A lot of you fine readers are already contributors to your favorite worthy Linux projects. I'll wager there are also some who would love to contribute in some way, but aren't quite sure how. So here are a few ideas to get you inspired and, hopefully, involved.
Many projects accept donations of money. They may have wish lists of hardware for testing, or other items. A little bit is better than zero, so don't feel badly if you can only give a little. I suggest focusing on a limited number of projects that you can support regularly, rather than trying to spread your finances too thinly.
This is a lot more valuable than you may think. I'm not sure where the "you must have a hide this thick to enter" ethos came from, but it's bizarre and it doesn't work. Most people prefer to be treated with courtesy and friendliness, and that goes a long way in building a friendly, productive atmosphere. How to Protect Your Open Source Project From Poisonous People is a fast introduction to the subject.

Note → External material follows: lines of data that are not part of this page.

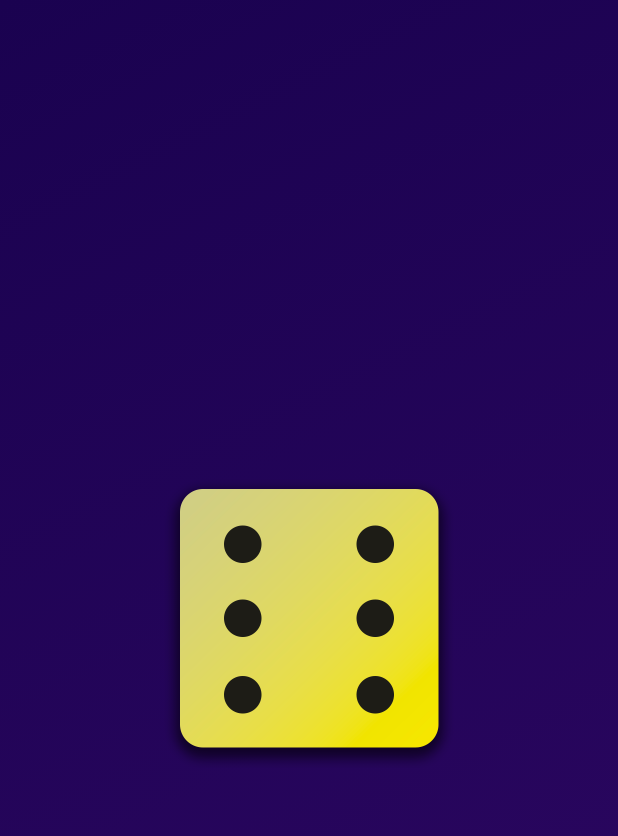
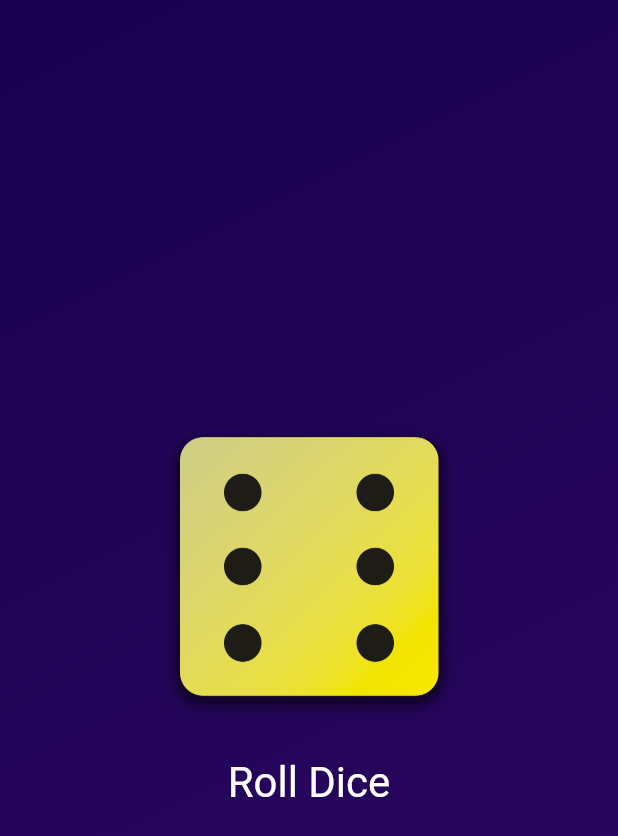
Before and after one commit to N0T1V4G0/rolldice, a Flutter app: the screen it shows after launch, on a phone screen of 412 x 824 dp. Shown: the top 836 px of the screen. Run offline on Flutter 3.47's test engine with Material 2 defaults, Android fonts, the phone set to English and light mode, and no system bars.

Commit message:
feat: add rolldice button

```diff
--- a/lib/gradient_container.dart
+++ b/lib/gradient_container.dart
@@ -4,6 +4,8 @@ class GradientContainer extends StatelessWidget {
   const GradientContainer(this.colors, {super.key});
 
   final List<Color> colors;
+
+  void rollDice() {}
 
   @override
   Widget build(BuildContext context) {
@@ -16,9 +18,27 @@ class GradientContainer extends StatelessWidget {
         ),
       ),
       child: Center(
-        child: Image.asset(
-          'assets/images/dice-6.png',
-          width: 200,
+        child: Column(
+          mainAxisSize: MainAxisSize.min,
+          children: [
+            Image.asset(
+              'assets/images/dice-6.png',
+              width: 200,
+            ),
+            const SizedBox(
+              height: 20,
+            ),
+            TextButton(
+              style: TextButton.styleFrom(
+                foregroundColor: Colors.white,
+                textStyle: const TextStyle(
+                  fontSize: 28,
+                ),
+              ),
+              onPressed: rollDice,
+              child: const Text('Roll Dice'),
+            )
+          ],
         ),
       ),
     );
```
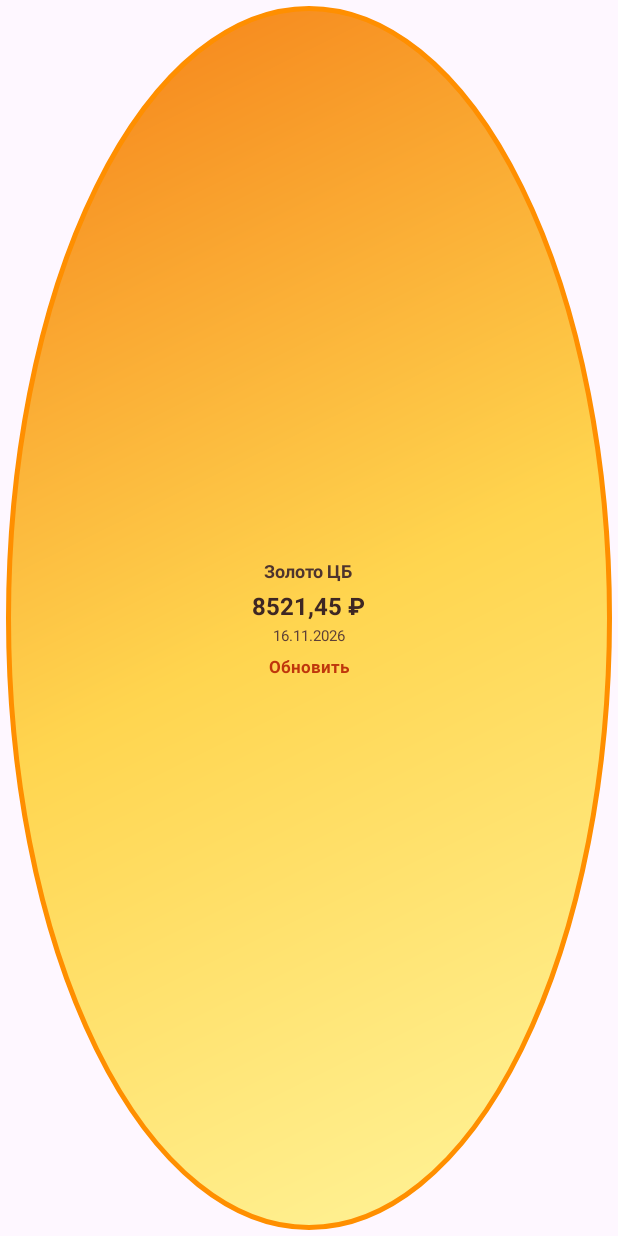
After one commit to LeroyElegante-dev/beetles, an Android app built with Jetpack Compose: the layout widget_gold_rate.xml on its own in the app's theme, with its tools: preview values and no code run, on a phone screen of 412 x 824 dp. The commit adds this screen. Run offline under Robolectric (Android 15) with nearby library versions, the phone set to English and light mode, and no system bars.

Commit message:
Add spherical home screen widget with gold price

```diff
--- /dev/null
+++ b/app/src/main/res/drawable/widget_gold_ball.xml
@@ -0,0 +1,13 @@
+<?xml version="1.0" encoding="utf-8"?>
+<shape xmlns:android="http://schemas.android.com/apk/res/android"
+    android:shape="oval">
+    <gradient
+        android:angle="135"
+        android:centerColor="#FFD54F"
+        android:endColor="#F57F17"
+        android:startColor="#FFF59D"
+        android:type="linear" />
+    <stroke
+        android:width="3dp"
+        android:color="#FF8F00" />
+</shape>
--- /dev/null
+++ b/app/src/main/res/layout/widget_gold_rate.xml
@@ -0,0 +1,60 @@
+<?xml version="1.0" encoding="utf-8"?>
+<FrameLayout xmlns:android="http://schemas.android.com/apk/res/android"
+    xmlns:tools="http://schemas.android.com/tools"
+    android:id="@+id/widgetRoot"
+    android:layout_width="match_parent"
+    android:layout_height="match_parent"
+    android:padding="4dp">
+
+    <LinearLayout
+        android:layout_width="match_parent"
+        android:layout_height="match_parent"
+        android:background="@drawable/widget_gold_ball"
+        android:gravity="center"
+        android:orientation="vertical"
+        android:padding="12dp">
+
+        <TextView
+            android:id="@+id/tvWidgetTitle"
+            android:layout_width="wrap_content"
+            android:layout_height="wrap_content"
+            android:gravity="center"
+            android:text="@string/widget_gold_title"
+            android:textColor="#4E342E"
+            android:textSize="12sp"
+            android:textStyle="bold" />
+
+        <TextView
+            android:id="@+id/tvWidgetGoldRate"
+            android:layout_width="wrap_content"
+            android:layout_height="wrap_content"
+            android:gravity="center"
+            android:paddingTop="4dp"
+            android:text="@string/widget_gold_loading"
+            android:textColor="#3E2723"
+            android:textSize="16sp"
+            android:textStyle="bold"
+            tools:text="8521,45 ₽" />
+
+        <TextView
+            android:id="@+id/tvWidgetGoldDate"
+            android:layout_width="wrap_content"
+            android:layout_height="wrap_content"
+            android:gravity="center"
+            android:paddingTop="2dp"
+            android:text="@string/widget_gold_subtitle"
+            android:textColor="#5D4037"
+            android:textSize="10sp"
+            tools:text="16.11.2026" />
+
+        <TextView
+            android:id="@+id/btnWidgetRefresh"
+            android:layout_width="wrap_content"
+            android:layout_height="wrap_content"
+            android:paddingTop="6dp"
+            android:text="@string/widget_gold_refresh"
+            android:textColor="#BF360C"
+            android:textSize="11sp"
+            android:textStyle="bold" />
+    </LinearLayout>
+</FrameLayout>
--- a/app/src/main/res/values/strings.xml
+++ b/app/src/main/res/values/strings.xml
@@ -64,6 +64,14 @@
     <string name="game_over">Раунд окончен. Очки: %1$d, точность: %2$d%%</string>
     <string name="bonus_activated">Бонус! Наклоняйте телефон — жуки скатываются</string>
 
+    <string name="widget_gold_title">Золото ЦБ</string>
+    <string name="widget_gold_description">Курс золота Банка России</string>
+    <string name="widget_gold_subtitle">за 1 грамм</string>
+    <string name="widget_gold_loading">…</string>
+    <string name="widget_gold_rate_value">%.2f ₽</string>
+    <string name="widget_gold_date">%s</string>
+    <string name="widget_gold_refresh">Обновить</string>
+
     <string name="author_photo">Фото автора</string>
     <string name="author_student_name">Иванов Илья</string>
 
```
Also changed, not shown: app/src/main/java/com/example/beetles/widget/GoldRateWidgetProvider.kt (added, +114 -0 lines), app/src/main/res/xml/gold_rate_widget_info.xml (added, +12 -0 lines).
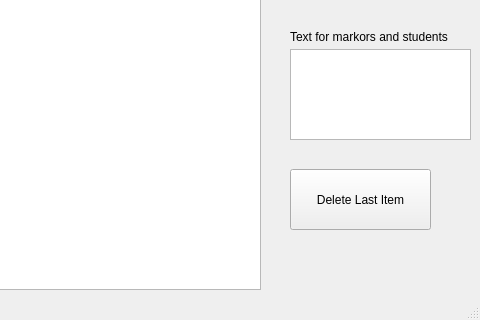
The window that organizer/mainwindow.ui (nebulyu/SE_program_1) describes before a commit, drawn with Qt 5; both pictures show x 320 to 800 and y 280 to 600 of the 800 by 600 pixel window.
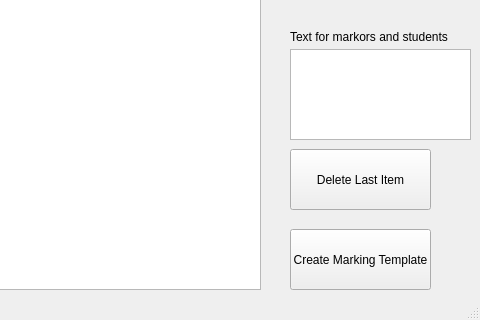
The same window after the commit.

Patch:
```diff
--- a/organizer/mainwindow.ui
+++ b/organizer/mainwindow.ui
@@ -31,7 +31,7 @@
     <property name="geometry">
      <rect>
       <x>610</x>
-      <y>430</y>
+      <y>410</y>
       <width>141</width>
       <height>61</height>
      </rect>
@@ -176,6 +176,19 @@
      </property>
     </column>
    </widget>
+   <widget class="QPushButton" name="SUBMITbutton">
+    <property name="geometry">
+     <rect>
+      <x>610</x>
+      <y>490</y>
+      <width>141</width>
+      <height>61</height>
+     </rect>
+    </property>
+    <property name="text">
+     <string>Create Marking Template</string>
+    </property>
+   </widget>
   </widget>
   <widget class="QMenuBar" name="menubar">
    <property name="geometry">
```
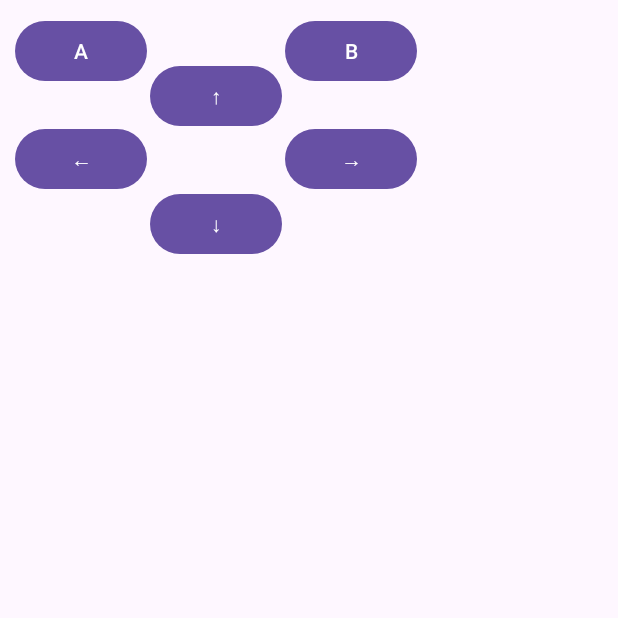
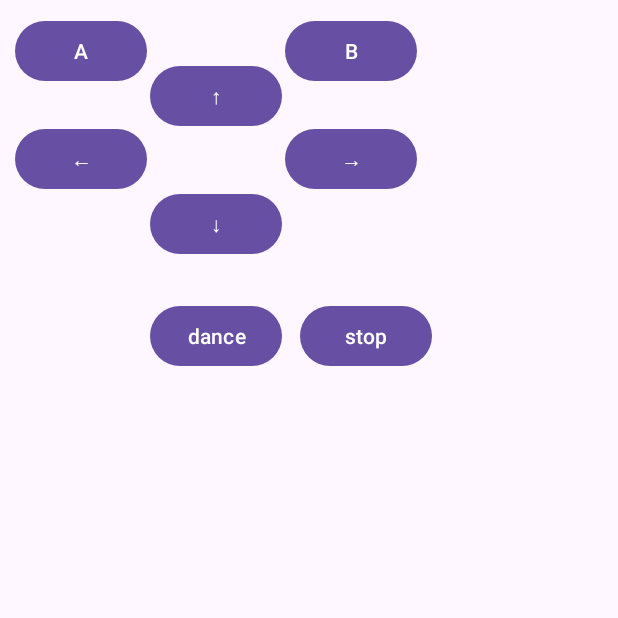
Before and after one commit to engrpanda/evo_mini_bdaydance, an Android app: the screen it shows after launch (MainActivity), on a phone screen of 412 x 824 dp, the top half of it. Run offline under Robolectric (Android 15) with nearby library versions, the phone set to English and light mode, and no system bars.

Commit message:
add stop button

```diff
--- a/app/src/main/res/layout/activity_main.xml
+++ b/app/src/main/res/layout/activity_main.xml
@@ -40,6 +40,22 @@
         android:layout_marginLeft="100dp"/>
 
     <Button
+        android:id="@+id/dance"
+        android:layout_width="wrap_content"
+        android:layout_height="wrap_content"
+        android:text="dance"
+        android:layout_marginTop="200dp"
+        android:layout_marginLeft="100dp"/>
+
+    <Button
+        android:id="@+id/stop"
+        android:layout_width="wrap_content"
+        android:layout_height="wrap_content"
+        android:text="stop"
+        android:layout_marginTop="200dp"
+        android:layout_marginLeft="200dp"/>
+
+    <Button
         android:id="@+id/buttonA"
         android:layout_width="wrap_content"
         android:layout_height="wrap_content"
```
Also changed, not shown: app/src/main/java/com/evodesign/buttontest/MainActivity.java (+108 -8 lines).
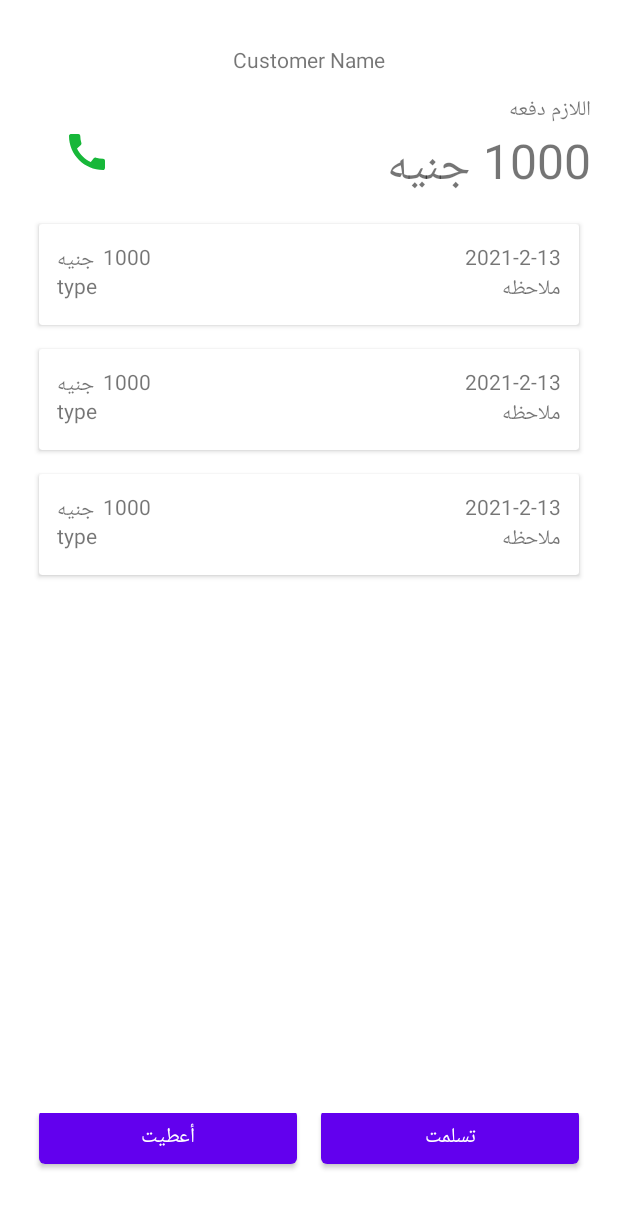
After one commit to AhmedElkrrai/Daftar, an Android app: the layout activity_transaction.xml on its own in the app's theme, with its tools: preview values and no code run, on a phone screen of 412 x 824 dp. The commit adds this screen. Shown: the top 1208 px of the screen. Run offline under Robolectric (Android 15) with nearby library versions, the light colour scheme and no system bars.

Commit message:
open TransactionActivity

```diff
--- a/app/src/main/AndroidManifest.xml
+++ b/app/src/main/AndroidManifest.xml
@@ -11,7 +11,8 @@
         android:roundIcon="@mipmap/ic_launcher_round"
         android:supportsRtl="true"
         android:theme="@style/Theme.Daftar">
-        <activity android:name=".ui.ContactsActivity"></activity>
+        <activity android:name=".ui.TransactionActivity"></activity>
+        <activity android:name=".ui.ContactsActivity" />
         <activity android:name=".ui.MainActivity">
             <intent-filter>
                 <action android:name="android.intent.action.MAIN" />
--- a/app/src/main/java/com/example/daftar/data/CustomerDAO.java
+++ b/app/src/main/java/com/example/daftar/data/CustomerDAO.java
@@ -4,7 +4,9 @@ import androidx.lifecycle.LiveData;
 import androidx.room.Dao;
 import androidx.room.Insert;
 import androidx.room.Query;
+import androidx.room.Update;
 
+import com.example.daftar.model.Contact;
 import com.example.daftar.model.Customer;
 
 import java.util.List;
@@ -14,6 +16,9 @@ public interface CustomerDAO {
     @Insert
     void insert(Customer customer);
 
+    @Update
+    void update(Customer customer);
+
     @Query("SELECT * FROM customer_table")
     LiveData<List<Customer>> getAllCustomers();
 }
--- a/app/src/main/java/com/example/daftar/ui/CustomerViewModel.java
+++ b/app/src/main/java/com/example/daftar/ui/CustomerViewModel.java
@@ -28,8 +28,11 @@ public class CustomerViewModel extends AndroidViewModel {
         repository.insert(customer);
     }
 
+    public void update(Customer customer) {
+        repository.update(customer);
+    }
+
     public LiveData<List<Customer>> getAllCustomers() {
         return allCustomers;
     }
-
 }
--- /dev/null
+++ b/app/src/main/res/drawable/ic_call.xml
@@ -0,0 +1,9 @@
+<vector xmlns:android="http://schemas.android.com/apk/res/android"
+    android:width="24dp"
+    android:height="24dp"
+    android:viewportWidth="24"
+    android:viewportHeight="24">
+    <path
+        android:fillColor="#17b739"
+        android:pathData="M20.01,15.38c-1.23,0 -2.42,-0.2 -3.53,-0.56 -0.35,-0.12 -0.74,-0.03 -1.01,0.24l-1.57,1.97c-2.83,-1.35 -5.48,-3.9 -6.89,-6.83l1.95,-1.66c0.27,-0.28 0.35,-0.67 0.24,-1.02 -0.37,-1.11 -0.56,-2.3 -0.56,-3.53 0,-0.54 -0.45,-0.99 -0.99,-0.99H4.19C3.65,3 3,3.24 3,3.99 3,13.28 10.73,21 20.01,21c0.71,0 0.99,-0.63 0.99,-1.18v-3.45c0,-0.54 -0.45,-0.99 -0.99,-0.99z" />
+</vector>
--- /dev/null
+++ b/app/src/main/res/layout/activity_transaction.xml
@@ -0,0 +1,89 @@
+<?xml version="1.0" encoding="utf-8"?>
+<LinearLayout xmlns:android="http://schemas.android.com/apk/res/android"
+    xmlns:app="http://schemas.android.com/apk/res-auto"
+    xmlns:tools="http://schemas.android.com/tools"
+    android:layout_width="match_parent"
+    android:layout_height="match_parent"
+    android:layout_margin="18dp"
+    android:orientation="vertical"
+    tools:context=".ui.TransactionActivity">
+
+    <TextView
+        android:id="@+id/transaction_customer_name"
+        android:layout_width="wrap_content"
+        android:layout_height="wrap_content"
+        android:layout_gravity="center"
+        android:layout_margin="12dp"
+        android:text="Customer Name" />
+
+    <RelativeLayout
+        android:layout_width="match_parent"
+        android:layout_height="wrap_content">
+
+        <ImageView
+            android:id="@+id/call"
+            android:layout_width="32dp"
+            android:layout_height="32dp"
+            android:layout_margin="24dp"
+            android:src="@drawable/ic_call" />
+
+        <TextView
+            android:id="@+id/due_payment_text"
+            android:layout_width="wrap_content"
+            android:layout_height="wrap_content"
+            android:layout_alignParentEnd="true"
+            android:text="@string/due_payment" />
+
+        <TextView
+            android:id="@+id/due_payment_cash"
+            android:layout_width="wrap_content"
+            android:layout_height="wrap_content"
+            android:layout_below="@+id/due_payment_text"
+            android:layout_alignParentEnd="true"
+            android:layout_marginStart="8dp"
+            android:text="@string/_1000"
+            android:textSize="32sp" />
+
+        <TextView
+            android:layout_width="wrap_content"
+            android:layout_height="wrap_content"
+            android:layout_below="@+id/due_payment_text"
+            android:layout_toStartOf="@+id/due_payment_cash"
+            android:text="@string/money_unit"
+            android:textSize="32sp" />
+
+    </RelativeLayout>
+
+    <androidx.recyclerview.widget.RecyclerView
+        android:id="@+id/transaction_recycler_view"
+        android:layout_width="match_parent"
+        android:layout_height="0dp"
+        android:layout_weight="1"
+        android:paddingBottom="48dp"
+        tools:listitem="@layout/transaction_item" />
+
+    <LinearLayout
+        android:layout_width="match_parent"
+        android:layout_height="wrap_content"
+        android:gravity="bottom"
+        android:orientation="horizontal">
+
+        <Button
+            android:id="@+id/given_cash"
+            android:layout_width="0dp"
+            android:layout_height="48dp"
+            android:layout_margin="8dp"
+            android:layout_weight="1"
+            android:text="@string/Given" />
+
+        <Button
+            android:id="@+id/taken_cash"
+            android:layout_width="0dp"
+            android:layout_height="48dp"
+            android:layout_margin="8dp"
+            android:layout_weight="1"
+            android:text="@string/Taken" />
+
+    </LinearLayout>
+
+</LinearLayout>
--- a/app/src/main/res/layout/fragment_dashboard.xml
+++ b/app/src/main/res/layout/fragment_dashboard.xml
@@ -114,7 +114,7 @@
 
         <androidx.recyclerview.widget.RecyclerView
             android:id="@+id/recycler_view"
-            android:paddingBottom="32dp"
+            android:paddingBottom="48dp"
             android:layout_width="match_parent"
             android:layout_height="match_parent"
             tools:listitem="@layout/customer_item" />
--- a/app/src/main/res/layout/transaction_item.xml
+++ b/app/src/main/res/layout/transaction_item.xml
@@ -2,6 +2,7 @@
 <androidx.cardview.widget.CardView xmlns:android="http://schemas.android.com/apk/res/android"
     android:layout_width="match_parent"
     android:layout_height="wrap_content"
+    android:layout_margin="8dp"
     android:orientation="vertical">
 
     <RelativeLayout
--- a/app/src/main/res/values/strings.xml
+++ b/app/src/main/res/values/strings.xml
@@ -11,4 +11,5 @@
     <string name="_0">(0)</string>
     <string name="alba7th">البحث</string>
     <string name="money_unit">جنيه</string>
+    <string name="due_payment">اللازم دفعه</string>
 </resources>
--- a/gradle.properties
+++ b/gradle.properties
@@ -17,3 +17,4 @@ org.gradle.jvmargs=-Xmx2048m -Dfile.encoding=UTF-8
 android.useAndroidX=true
 # Automatically convert third-party libraries to use AndroidX
 android.enableJetifier=true
+android.injected.testOnly=false
```
Also changed, not shown: app/src/main/java/com/example/daftar/model/CustomerRepository.java (+18 -0 lines), app/src/main/java/com/example/daftar/model/Transaction.java (+15 -4 lines), app/src/main/java/com/example/daftar/ui/CustomerAdapter.java (+27 -7 lines), app/src/main/java/com/example/daftar/ui/FragmentDashboard.java (+16 -1 lines), app/src/main/java/com/example/daftar/ui/TransactionActivity.java (added, +25 -0 lines), app/src/main/java/com/example/daftar/ui/TransactionAdapter.java (added, +56 -0 lines).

If you enjoy encouraging people, and helping groups work together, you just might be a born community manager. The Art of Community by Jono Bacon is an excellent resource for anyone nutty enough to think they might want to be a Linux cat-herder.
Every day there are hordes of new Linux users, and users new to a particular piece of Linux software. Having the patience to help newbies is incredibly valuable, and there are a lot of fairly simple ways to do this without it turning into a time sink. Your #1 resource is a good FAQ. It's not that hard to assemble and organize one from forum posts and IRC discussions, and it's a valuable way to help the developers of your favorite projects. Answering questions is a lot easier when you can point people to helpful resources.
Learn to Code
Web Design and Marketing
Don't let the word "marketing" turn you off because I'm not talking about selling a project, but rather presenting its best face to the world. A lot of Linux and FOSS projects have Web sites that don't publish useful information. Like what the software does, in plain language. News and howtos are jumbled randomly into single blogs, or there is little useful communication of any kind. A project Web site doesn't need to be fancy, but it does need to be informative, and organized enough that interested visitors can learn cool things about the project.
Artwork and Multimedia
There are a lot of generous artists contributing beautiful work to Linux projects. Appearance does matter-- we stare at these dang things all day long, so they might as well look nice.
Encourage the Boss
If your business relies on Linux software, talk to the boss about supporting it in some way.
The most brilliant software will just sit there if nobody knows how to use it. "Read the code" is not a substitute for good howtos. (Bruce Byfield offers some guidance on becoming a professional technical writer in Careers in Linux: Technical Writing.)
Users into Contributors
Turning users into contributors is what makes Linux and FOSS work. It takes a lot of different roles to support any software project, so don't be shy-- somewhere out there is the right one for you, where you can do satisfying work and make a difference.
Photo of US currency courtesy Wikimedia Commons, public domain